Start with key points then expand post-lecture:
During the lecture use bullet points to make note of the key areas. After the lecture watch it back on Panopto, and use each bullet point as a heading for a new paragraph. This process ensures you don’t miss any content during the lecture, and you get conclusive notes that can be used to look back at and revise from.
Make a list of things you don’t understand:
Making a list of things you don’t understand within the lecture allows you to look over these at a later date and approach your mentor, lecturer or tutor where required. Doing this stops you from ignoring the content you don’t completely understand, and instead encourages you to proactively work towards learning it.
Write a summary:
At the end of a topic write up a summary of the key information. This means when revising you can easily find the information that you are looking for, and it also helps to drill the basic understanding into your brain.
Notes don’t have to be boring! They could include a mind-map, colour coding, symbols or diagrams. Not only does doing this make note taking more fun, but it makes the information you need more memorable too.
Annotate drawings and diagrams:
Doing this ensures that when you revisit your notes you will understand what you have drawn. There is nothing worse than looking back at your notes to see a beautiful, time consuming diagram that you can no longer remember the meaning of.
If you are listening to a long lecture don’t be tempted to take lots of notes at the start and nothing for the rest of the session. Use the method in tip 1 to ensure you don’t lose concentration, or miss any important content.
Use paraphrasing to avoid plagiarism:
When you are taking notes from textbooks or other written materials do not copy the material word for word unless you clearly use quotation marks. If you do not do this and you go on to use “your” notes in a report or essay you have committed plagiarism. An easy way of avoiding this is to write your own interpretation of what the text is saying.

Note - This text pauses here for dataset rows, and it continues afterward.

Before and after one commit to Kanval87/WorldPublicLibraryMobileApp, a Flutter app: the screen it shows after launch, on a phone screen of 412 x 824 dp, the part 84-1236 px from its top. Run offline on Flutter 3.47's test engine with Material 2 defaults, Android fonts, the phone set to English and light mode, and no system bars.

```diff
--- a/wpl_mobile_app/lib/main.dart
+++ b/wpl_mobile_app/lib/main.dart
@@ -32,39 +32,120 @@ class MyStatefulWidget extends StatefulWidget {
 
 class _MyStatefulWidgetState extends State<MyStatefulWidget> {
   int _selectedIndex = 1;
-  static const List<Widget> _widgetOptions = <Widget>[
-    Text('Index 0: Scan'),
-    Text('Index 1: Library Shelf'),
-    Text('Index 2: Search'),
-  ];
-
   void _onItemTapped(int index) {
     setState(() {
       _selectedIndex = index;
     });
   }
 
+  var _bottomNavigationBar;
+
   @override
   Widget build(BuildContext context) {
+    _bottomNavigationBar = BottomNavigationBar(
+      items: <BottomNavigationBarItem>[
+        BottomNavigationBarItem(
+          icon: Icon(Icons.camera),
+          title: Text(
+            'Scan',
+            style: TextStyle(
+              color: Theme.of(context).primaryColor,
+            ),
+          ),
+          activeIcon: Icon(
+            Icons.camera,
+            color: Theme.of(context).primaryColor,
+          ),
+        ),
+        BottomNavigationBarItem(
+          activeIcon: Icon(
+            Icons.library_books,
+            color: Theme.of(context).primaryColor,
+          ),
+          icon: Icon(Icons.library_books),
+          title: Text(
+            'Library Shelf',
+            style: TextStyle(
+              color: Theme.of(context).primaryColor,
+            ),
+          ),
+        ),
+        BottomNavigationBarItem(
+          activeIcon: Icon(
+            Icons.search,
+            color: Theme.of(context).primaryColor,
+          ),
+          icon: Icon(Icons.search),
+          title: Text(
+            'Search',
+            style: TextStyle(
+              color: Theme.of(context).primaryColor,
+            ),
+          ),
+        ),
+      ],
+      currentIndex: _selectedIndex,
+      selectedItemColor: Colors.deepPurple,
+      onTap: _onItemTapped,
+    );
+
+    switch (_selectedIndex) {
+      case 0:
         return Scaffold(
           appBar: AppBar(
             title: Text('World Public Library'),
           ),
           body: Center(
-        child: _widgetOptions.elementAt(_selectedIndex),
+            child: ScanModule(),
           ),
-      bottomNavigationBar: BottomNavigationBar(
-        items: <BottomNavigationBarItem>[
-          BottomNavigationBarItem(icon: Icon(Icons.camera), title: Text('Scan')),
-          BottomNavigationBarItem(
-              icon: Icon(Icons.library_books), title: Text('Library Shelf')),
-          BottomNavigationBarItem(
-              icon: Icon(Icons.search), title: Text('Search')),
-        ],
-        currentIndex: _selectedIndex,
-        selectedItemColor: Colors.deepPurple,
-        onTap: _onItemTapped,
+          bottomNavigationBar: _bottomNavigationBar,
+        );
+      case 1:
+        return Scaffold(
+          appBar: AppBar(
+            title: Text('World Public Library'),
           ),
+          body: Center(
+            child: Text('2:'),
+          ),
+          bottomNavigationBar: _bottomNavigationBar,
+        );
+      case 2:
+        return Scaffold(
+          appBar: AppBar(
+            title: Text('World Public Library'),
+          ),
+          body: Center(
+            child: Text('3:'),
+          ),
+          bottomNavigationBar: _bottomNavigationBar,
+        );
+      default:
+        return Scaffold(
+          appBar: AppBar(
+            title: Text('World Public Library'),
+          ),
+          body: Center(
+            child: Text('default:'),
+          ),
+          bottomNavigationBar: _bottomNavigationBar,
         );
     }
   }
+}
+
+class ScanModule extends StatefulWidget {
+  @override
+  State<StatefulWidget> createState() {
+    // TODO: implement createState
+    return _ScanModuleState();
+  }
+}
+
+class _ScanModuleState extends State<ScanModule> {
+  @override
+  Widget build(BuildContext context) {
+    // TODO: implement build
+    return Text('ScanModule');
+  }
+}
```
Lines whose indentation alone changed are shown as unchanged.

This not only means you wont accidentally plagiarise, but it also helps you retain the information more, and makes your notes easier to revise from.

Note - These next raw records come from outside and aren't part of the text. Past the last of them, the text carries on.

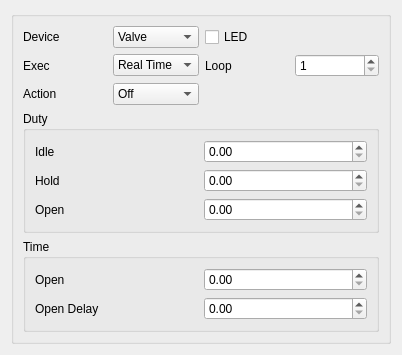
Qt form source/wnd/ui/mrvvertical.ui (ww4u/megarobostudio) before a commit.
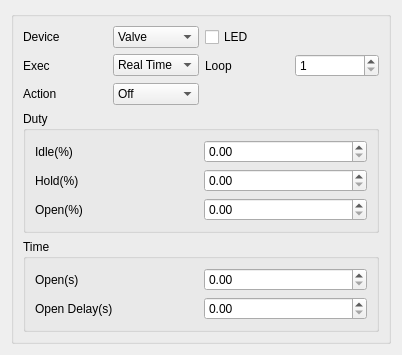
The same form after that commit.

```diff
--- a/source/wnd/ui/mrvvertical.ui
+++ b/source/wnd/ui/mrvvertical.ui
@@ -126,7 +126,7 @@
          <item row="1" column="0">
           <widget class="QLabel" name="label_5">
            <property name="text">
-            <string>Hold</string>
+            <string>Hold(%)</string>
            </property>
           </widget>
          </item>
@@ -136,14 +136,14 @@
          <item row="0" column="0">
           <widget class="QLabel" name="label_3">
            <property name="text">
-            <string>Idle</string>
+            <string>Idle(%)</string>
            </property>
           </widget>
          </item>
          <item row="2" column="0">
           <widget class="QLabel" name="label_6">
            <property name="text">
-            <string>Open</string>
+            <string>Open(%)</string>
            </property>
           </widget>
          </item>
@@ -165,14 +165,14 @@
          <item row="1" column="0">
           <widget class="QLabel" name="label_4">
            <property name="text">
-            <string>Open</string>
+            <string>Open(s)</string>
            </property>
           </widget>
          </item>
          <item row="2" column="0">
           <widget class="QLabel" name="label_8">
            <property name="text">
-            <string>Open Delay</string>
+            <string>Open Delay(s)</string>
            </property>
           </widget>
          </item>
```
Left out of the diff: 20 changed lines with no effect on the pictures.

Keep separate notebooks or folders for each module that you study, so that you can easily find your work. Also, as I study a science I find that having a separate notebook for practice problems and calculations is really useful so these don’t get muddled up with my other notes.
Make a glossary for new words:

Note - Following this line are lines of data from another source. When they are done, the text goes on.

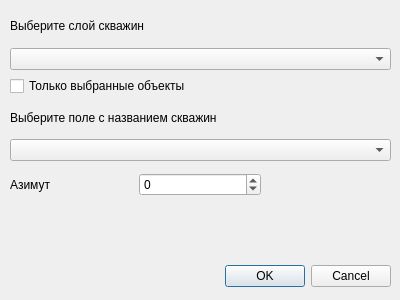
Old version of the form ui/zone_zso.ui in the repository gis56/geo_pie.
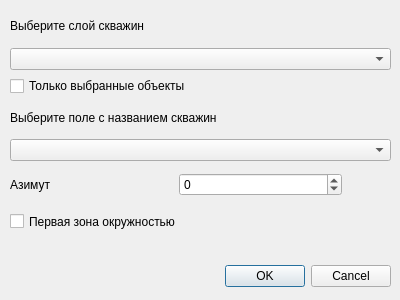
New version of the form. Custom widgets are drawn as their Qt base class.

Patch:
```diff
--- a/ui/zone_zso.ui
+++ b/ui/zone_zso.ui
@@ -73,7 +73,7 @@
     <rect>
      <x>10</x>
      <y>170</y>
-     <width>251</width>
+     <width>332</width>
      <height>30</height>
     </rect>
    </property>
@@ -97,6 +97,25 @@
     </item>
    </layout>
   </widget>
+  <widget class="QCheckBox" name="circle_checkBox">
+   <property name="geometry">
+    <rect>
+     <x>10</x>
+     <y>210</y>
+     <width>371</width>
+     <height>23</height>
+    </rect>
+   </property>
+   <property name="maximumSize">
+    <size>
+     <width>371</width>
+     <height>16777215</height>
+    </size>
+   </property>
+   <property name="text">
+    <string>Первая зона окружностью</string>
+   </property>
+  </widget>
  </widget>
  <customwidgets>
   <customwidget>
```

If you are studying a new topic that includes lots of vocabulary that you have not encountered before, making a list of these words is a great place to start! It will not only help you retain the definitions, but it also gives you a resource to easily find them if you forget.
Remember your notes are just for you:
As notes are normally only for personal use it is important to remember that you don’t need to worry about spelling, handwriting, punctuation, or using complete sentences. All that matters is that you get the information written down in a way that YOU can understand when you revisit your notes.
By using the tips above it is likely that over time your note taking method will adapt and develop to a process that works comfortably and effectively for you. Be sure to checkout the studying tab for more posts and tips about studying at university!
This article is featured on Learning at Lincoln.
Please note: This content was created prior to Coronavirus, and some things might be different due to current laws and restrictions. Please refer to the University of Lincoln for the latest information.